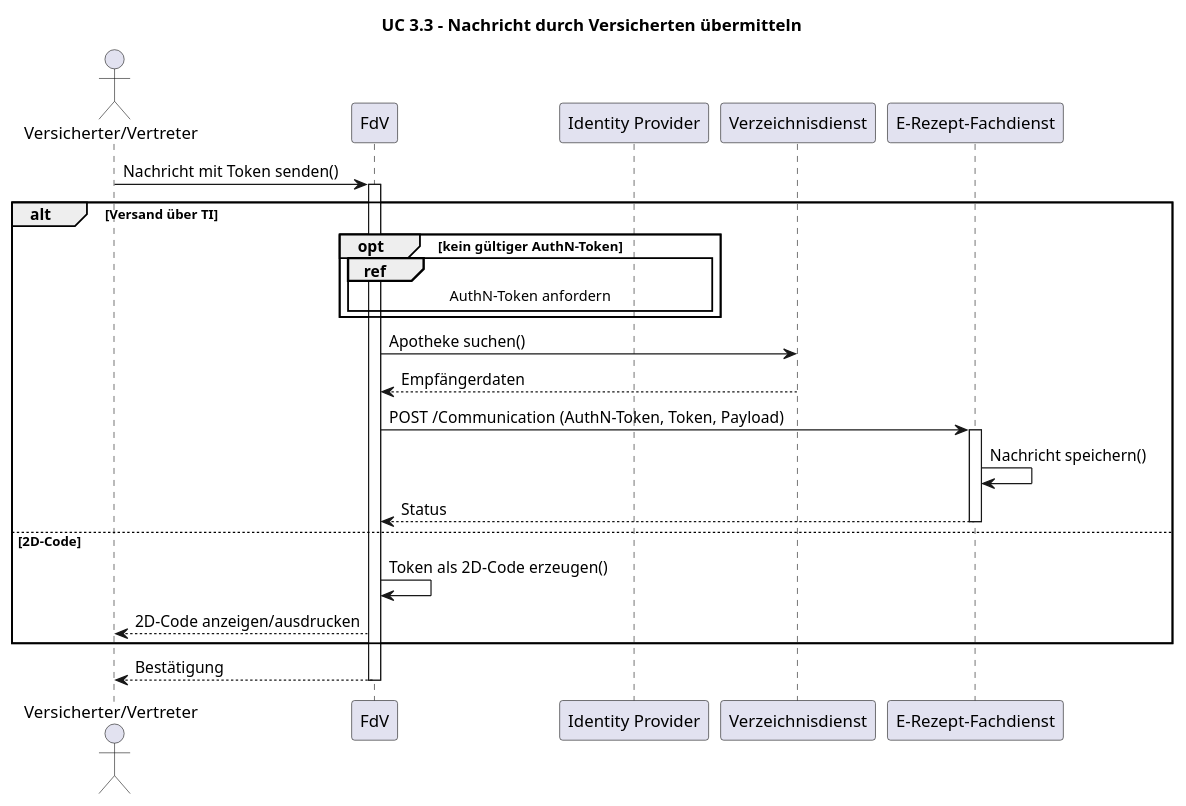
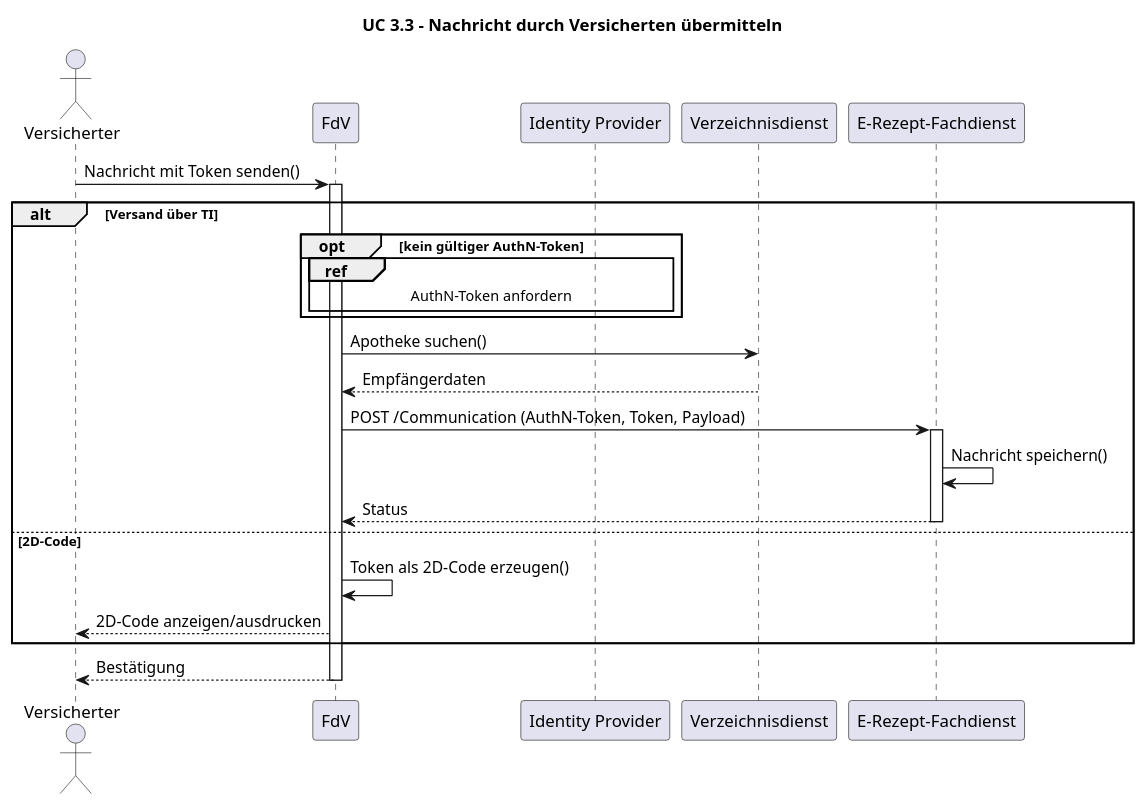
The diagram in igs/erp-chrg/input/images-source/seq-uc-3-3-nachricht-durch-versicherten-uebermitteln.plantuml (gematik/fhir-igs-workflow), drawn with PlantUML before and after one commit. The commit also changed 18 other files, not shown here.

```diff
--- a/igs/erp-chrg/input/images-source/seq-uc-3-3-nachricht-durch-versicherten-uebermitteln.plantuml
+++ b/igs/erp-chrg/input/images-source/seq-uc-3-3-nachricht-durch-versicherten-uebermitteln.plantuml
@@ -1,32 +1,32 @@
 @startuml
 title UC 3.3 - Nachricht durch Versicherten übermitteln
 
-actor "Versicherter/Vertreter" as V
+actor "Versicherter" as V
 participant "FdV" as FdV
 participant "Identity Provider" as IDP
 participant "Verzeichnisdienst" as VZD
 participant "E-Rezept-Fachdienst" as FD
 
 V -> FdV: Nachricht mit Token senden()
 activate FdV
 
 alt Versand über TI
   opt kein gültiger AuthN-Token
     ref over FdV, IDP: AuthN-Token anfordern
   end
   FdV -> VZD: Apotheke suchen()
   VZD --> FdV: Empfängerdaten
   FdV -> FD: POST /Communication (AuthN-Token, Token, Payload)
   activate FD
   FD -> FD: Nachricht speichern()
   FD --> FdV: Status
   deactivate FD
 else 2D-Code
   FdV -> FdV: Token als 2D-Code erzeugen()
   FdV --> V: 2D-Code anzeigen/ausdrucken
 end
 
 FdV --> V: Bestätigung
 deactivate FdV
 
 @enduml
```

### Exercise instructions
The data above should be restated exactly, with its images dropped.

### Answer to this exercise
The diagram in igs/erp-chrg/input/images-source/seq-uc-3-3-nachricht-durch-versicherten-uebermitteln.plantuml (gematik/fhir-igs-workflow), drawn with PlantUML before and after one commit. The commit also changed 18 other files, not shown here.

```diff
--- a/igs/erp-chrg/input/images-source/seq-uc-3-3-nachricht-durch-versicherten-uebermitteln.plantuml
+++ b/igs/erp-chrg/input/images-source/seq-uc-3-3-nachricht-durch-versicherten-uebermitteln.plantuml
@@ -1,32 +1,32 @@
 @startuml
 title UC 3.3 - Nachricht durch Versicherten übermitteln
 
-actor "Versicherter/Vertreter" as V
+actor "Versicherter" as V
 participant "FdV" as FdV
 participant "Identity Provider" as IDP
 participant "Verzeichnisdienst" as VZD
 participant "E-Rezept-Fachdienst" as FD
 
 V -> FdV: Nachricht mit Token senden()
 activate FdV
 
 alt Versand über TI
   opt kein gültiger AuthN-Token
     ref over FdV, IDP: AuthN-Token anfordern
   end
   FdV -> VZD: Apotheke suchen()
   VZD --> FdV: Empfängerdaten
   FdV -> FD: POST /Communication (AuthN-Token, Token, Payload)
   activate FD
   FD -> FD: Nachricht speichern()
   FD --> FdV: Status
   deactivate FD
 else 2D-Code
   FdV -> FdV: Token als 2D-Code erzeugen()
   FdV --> V: 2D-Code anzeigen/ausdrucken
 end
 
 FdV --> V: Bestätigung
 deactivate FdV
 
 @enduml
```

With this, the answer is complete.